Task: In the material below, some lines carry "className". Copy each such line.

Data provided:
================================

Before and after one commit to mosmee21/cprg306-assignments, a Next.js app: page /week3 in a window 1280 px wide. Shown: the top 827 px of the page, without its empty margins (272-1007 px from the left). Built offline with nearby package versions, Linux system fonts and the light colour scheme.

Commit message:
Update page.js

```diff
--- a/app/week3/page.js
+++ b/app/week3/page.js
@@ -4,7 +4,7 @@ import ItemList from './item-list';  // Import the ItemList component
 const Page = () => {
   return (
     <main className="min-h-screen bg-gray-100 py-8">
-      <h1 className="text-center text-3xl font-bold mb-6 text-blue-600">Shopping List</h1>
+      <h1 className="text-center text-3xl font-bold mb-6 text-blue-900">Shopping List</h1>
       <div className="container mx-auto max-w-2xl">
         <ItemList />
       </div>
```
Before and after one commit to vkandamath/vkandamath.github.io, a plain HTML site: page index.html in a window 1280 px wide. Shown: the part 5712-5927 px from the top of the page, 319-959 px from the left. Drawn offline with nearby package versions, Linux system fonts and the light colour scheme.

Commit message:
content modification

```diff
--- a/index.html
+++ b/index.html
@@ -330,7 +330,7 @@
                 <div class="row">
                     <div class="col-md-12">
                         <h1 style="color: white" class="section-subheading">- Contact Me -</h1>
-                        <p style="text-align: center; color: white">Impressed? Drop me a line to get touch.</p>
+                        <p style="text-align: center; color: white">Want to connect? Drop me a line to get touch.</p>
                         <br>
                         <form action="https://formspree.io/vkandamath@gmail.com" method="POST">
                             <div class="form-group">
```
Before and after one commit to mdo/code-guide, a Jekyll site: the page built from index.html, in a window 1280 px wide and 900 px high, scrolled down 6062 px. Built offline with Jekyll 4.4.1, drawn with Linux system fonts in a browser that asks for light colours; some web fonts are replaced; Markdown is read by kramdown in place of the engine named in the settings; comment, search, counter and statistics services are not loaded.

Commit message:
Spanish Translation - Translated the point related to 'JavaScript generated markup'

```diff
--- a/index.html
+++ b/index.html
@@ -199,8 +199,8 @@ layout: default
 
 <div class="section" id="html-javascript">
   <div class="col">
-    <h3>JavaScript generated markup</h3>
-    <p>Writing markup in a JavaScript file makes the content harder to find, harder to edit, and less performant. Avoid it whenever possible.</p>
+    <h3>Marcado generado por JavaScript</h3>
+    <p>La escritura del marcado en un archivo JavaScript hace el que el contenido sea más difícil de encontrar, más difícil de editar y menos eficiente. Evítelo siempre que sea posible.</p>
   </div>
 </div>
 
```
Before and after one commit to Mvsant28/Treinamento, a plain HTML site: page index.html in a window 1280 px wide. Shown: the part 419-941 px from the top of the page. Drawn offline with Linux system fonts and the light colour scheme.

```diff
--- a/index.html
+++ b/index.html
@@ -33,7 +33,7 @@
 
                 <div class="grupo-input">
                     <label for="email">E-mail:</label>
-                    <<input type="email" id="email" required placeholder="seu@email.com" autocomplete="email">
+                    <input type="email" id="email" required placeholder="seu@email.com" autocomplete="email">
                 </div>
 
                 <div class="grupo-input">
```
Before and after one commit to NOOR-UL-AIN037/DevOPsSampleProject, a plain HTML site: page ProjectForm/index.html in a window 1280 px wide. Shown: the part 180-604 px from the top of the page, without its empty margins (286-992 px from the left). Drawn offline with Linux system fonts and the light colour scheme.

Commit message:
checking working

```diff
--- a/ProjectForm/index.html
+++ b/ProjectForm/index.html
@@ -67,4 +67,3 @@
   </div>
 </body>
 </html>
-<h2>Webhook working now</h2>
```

================================

Answer to the problem:
     <main className="min-h-screen bg-gray-100 py-8">
-      <h1 className="text-center text-3xl font-bold mb-6 text-blue-600">Shopping List</h1>
+      <h1 className="text-center text-3xl font-bold mb-6 text-blue-900">Shopping List</h1>
       <div className="container mx-auto max-w-2xl">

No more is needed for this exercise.